Social media and the ability to broadcast one’s opinions across the internet are raising many new issues in defamation law. A recent Tennessee case held that when a Facebook post and picture are posted together, they must be considered together and the communication should be analyzed in its entirety.
In Weidlich v. Rung, No. M2017-00045-COA-R3-CV (Tenn. Ct. App. Oct. 26, 2017), defendant sued plaintiff for defamation over a post plaintiff made on Facebook. Plaintiff and defendant had both attended a heated school board meeting regarding the potential formation of a Gay/Straight Alliance at their local high school. Defendant was in favor of the group, while plaintiff “expressed strong opposition to the formation.” During this time, plaintiff’s wife “made tentative plans to run for” the school board. At a subsequent meeting, defendant saw plaintiff’s vehicle in the parking lot. On the back of the vehicle, plaintiff had a sticker with the Confederate flag and the word “SECEDE;” a sticker with the words “God, Family, The South” next to another Confederate flag; and another sticker that said “The League of the South,” which Defendant testified was a hate group. Defendant took a picture of these stickers and posted it to her Facebook wall, along with the caption: “Free Bonus Prize. The Fisty Family are also white supremacist! We’ll need to keep this handy come election time.”

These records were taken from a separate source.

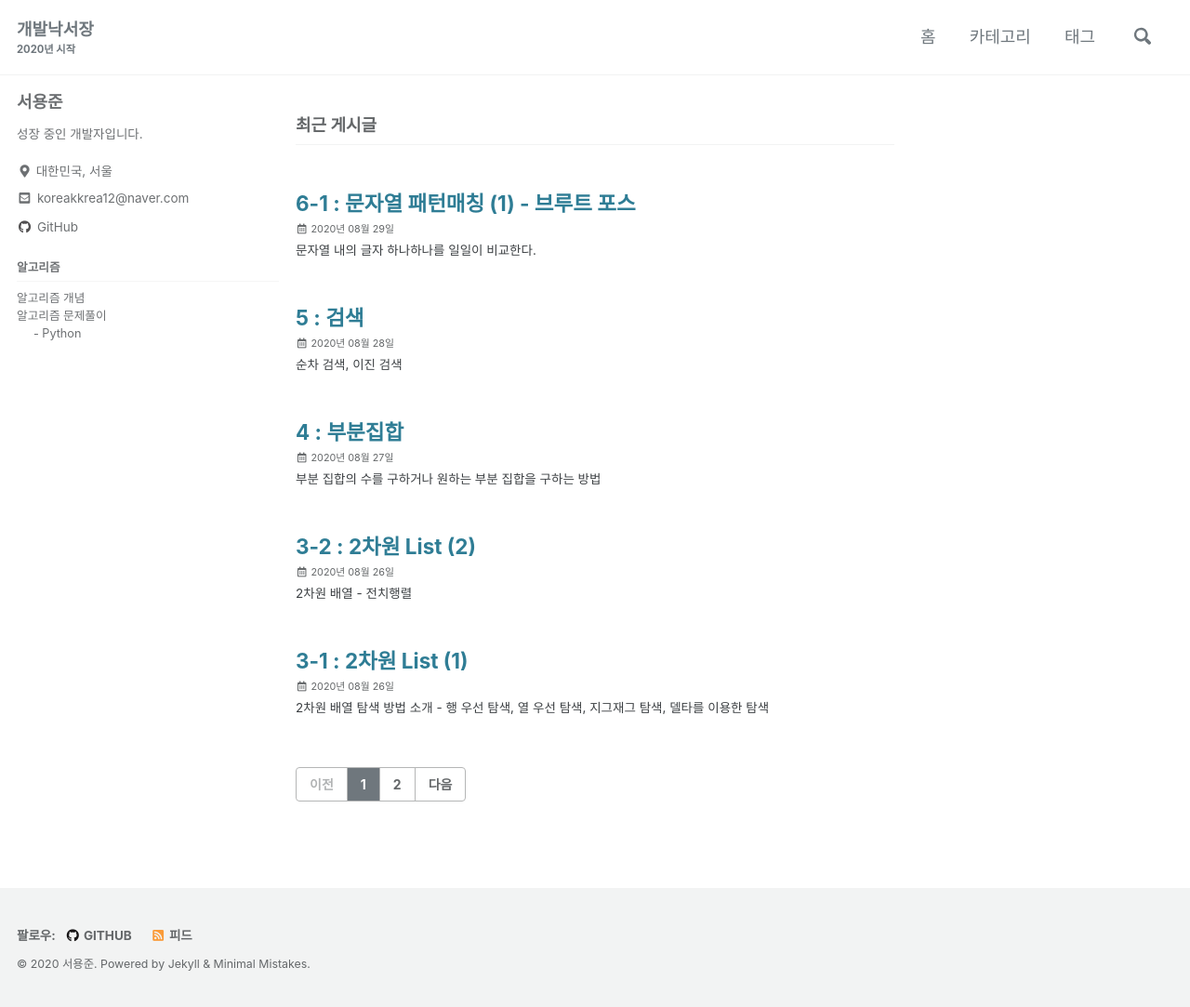
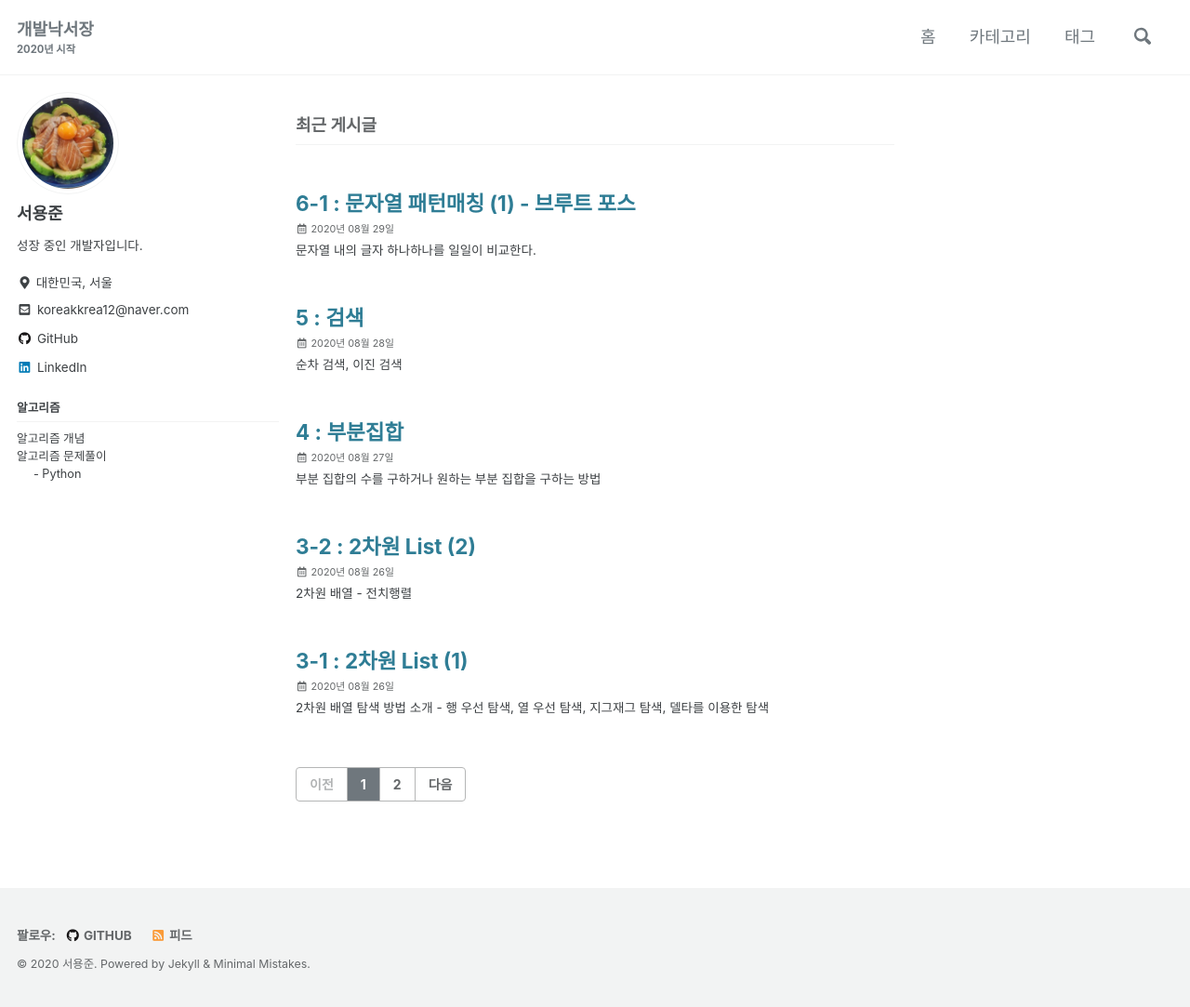
Before and after one commit to YongjoonSeo/YongjoonSeo.github.io, a Jekyll site: the page built from index.html, in a window 1280 px wide and 1083 px high. Shown: the whole window at 93% size. Built offline with Jekyll 4.4.1, drawn with Linux system fonts in a browser that asks for light colours; cached includes are drawn as plain includes; the list of posts is cut into pages by our own code; comment, search, counter and statistics services are not loaded; a style sheet for code colours, icons or effects is not loaded.

Commit message:
Feat: 프로필 아바타 추가, LinkedIn 링크 추가
- 사이드바 Opacity 항상 0.75 -> 1
- 프로필 아바타 추가
- LinkedIn 링크 추가
- Custom sidebar 밑줄 나오게끔 scss 변경

```diff
--- a/_config.yml
+++ b/_config.yml
@@ -94,7 +94,7 @@ analytics:
 # Site Author
 author:
   name             : "서용준"
-  avatar           : # path of avatar image, e.g. "/assets/images/bio-photo.jpg"
+  avatar           : "assets/images/profile-image.jpg" # path of avatar image, e.g. "/assets/images/bio-photo.jpg"
   bio              : "성장 중인 개발자입니다."
   location         : "대한민국, 서울"
   # email            :
@@ -114,6 +114,9 @@ author:
     - label: "GitHub"
       icon: "fab fa-fw fa-github"
       url: "https://github.com/YongjoonSeo"
+    - label: "LinkedIn"
+      icon: "fab fa-fw fa-linkedin"
+      url: "https://www.linkedin.com/in/yongjoon-seo-14907a1b6/"
     - label: "Instagram"
       icon: "fab fa-fw fa-instagram"
       # url: "https://instagram.com/"
--- a/_sass/minimal-mistakes/_navigation.scss
+++ b/_sass/minimal-mistakes/_navigation.scss
@@ -436,6 +436,10 @@
 
   a {
     color: inherit;
+
+    &:hover {
+      text-decoration: underline;
+    }
   }
 
   .active {
--- a/_sass/minimal-mistakes/_sidebar.scss
+++ b/_sass/minimal-mistakes/_sidebar.scss
@@ -19,7 +19,7 @@
   @include breakpoint($large) {
     float: left;
     width: calc(#{$right-sidebar-width-narrow} - 1em);
-    opacity: 0.75;
+    opacity: 1;
     -webkit-transition: opacity 0.2s ease-in-out;
     transition: opacity 0.2s ease-in-out;
 
```
Also changed, not shown: assets/images/profile-image.jpg (added).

Plaintiff sued for defamation based on this Facebook post. The General Sessions Court ruled for defendant, finding that plaintiff “had been unable to establish damages.” In the trial court, plaintiff had a witness testify that the witness stopped using plaintiff’s mechanic shop and had spent around $7,000 using a different service provider. The trial court ruled for plaintiff and awarded him $7,000 in damages and $5,000 in attorney’s fees. In its order, the trial court found that the statement was defamatory, that it was made maliciously, and that at the time of posting neither plaintiff nor his wife were public figures. The Court of Appeals reversed this ruling.